▸ YOUR GOAL
Each line from the material with the word "span" in it must be copied.

....

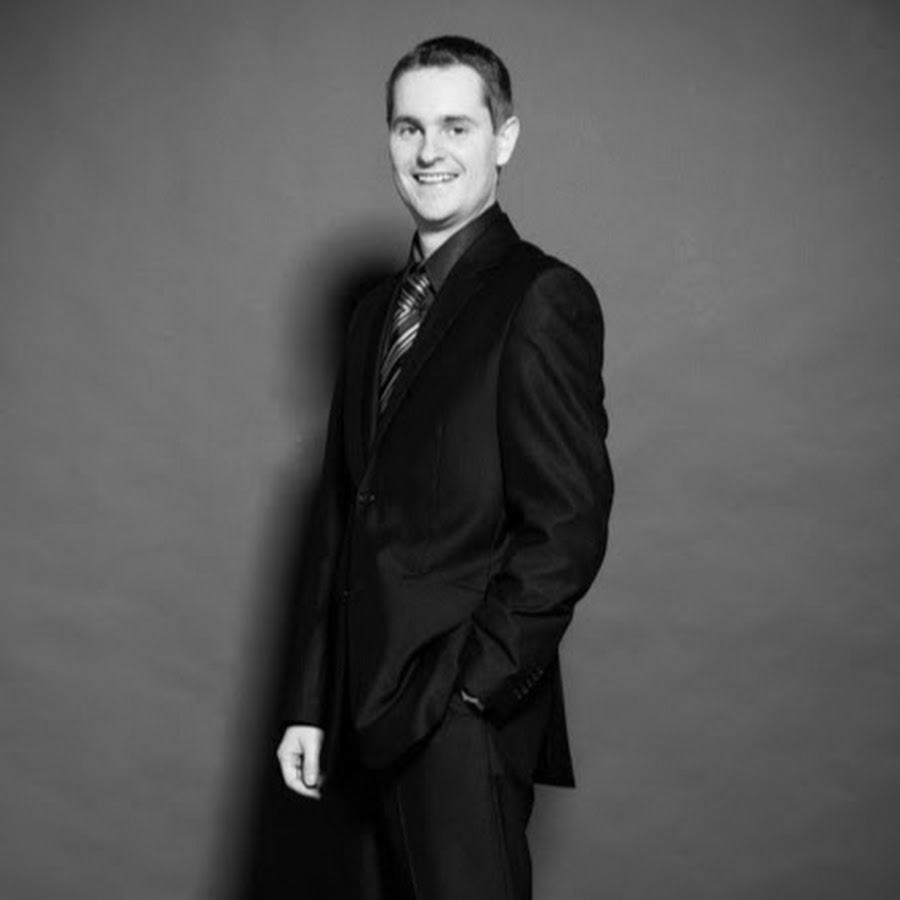
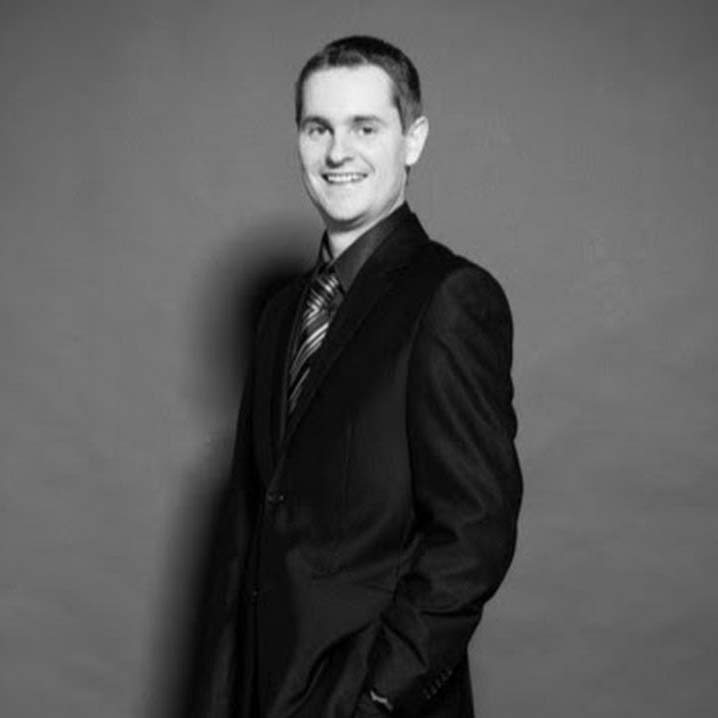
fix the team divs

diff --git a/index.html b/index.html
@@ -449,13 +449,13 @@
                             </div>
                         </div>
                     </div>
-                    <!-- TEAM 3 -->
+                    
                     <div class="col-md-4 team-wrapper">
                         <div class="row team-member">
-                            <img src="img/team/Justin.png" alt="Justin">
+                            <img class="team-picture" src="img/team/Justin.png" alt="Justin">
                             <div class="team-socials">
                                 <div class="about">Justin représente le savoir faire d'Heptaward.<br>Il dirige la conception et mise en ligne de l'application.<br> Il possède une vision générale de tout l’univers technique (évolutions, sécurité des données ...).</div>
-                                <!-- Socials
+                                <!-- Social
                                 <a href="#"><span class="fa fa-facebook"></span></a>
                                 <a href="#"><span class="fa fa-twitter"></span></a>
                                 <a href="#"><span class="fa fa-linkedin"></span></a>
@@ -463,7 +463,7 @@
                             </div>
                             <div class="team-content">
                                 <h5>Justin LEGOFF</h5>
-                                <span class="team-subtitle">Cofounder<br>CTO & Lead developer</span>
+                                <span class="team-subtitle">Cofounder<br>CEO</span>
                                 <span class="triangle"></span>
                             </div>
                         </div>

....

▸ EXPECTED OUTPUT
                                 <a href="#"><span class="fa fa-facebook"></span></a>
                                 <a href="#"><span class="fa fa-twitter"></span></a>
                                 <a href="#"><span class="fa fa-linkedin"></span></a>
-                                <span class="team-subtitle">Cofounder<br>CTO & Lead developer</span>
+                                <span class="team-subtitle">Cofounder<br>CEO</span>
                                 <span class="triangle"></span>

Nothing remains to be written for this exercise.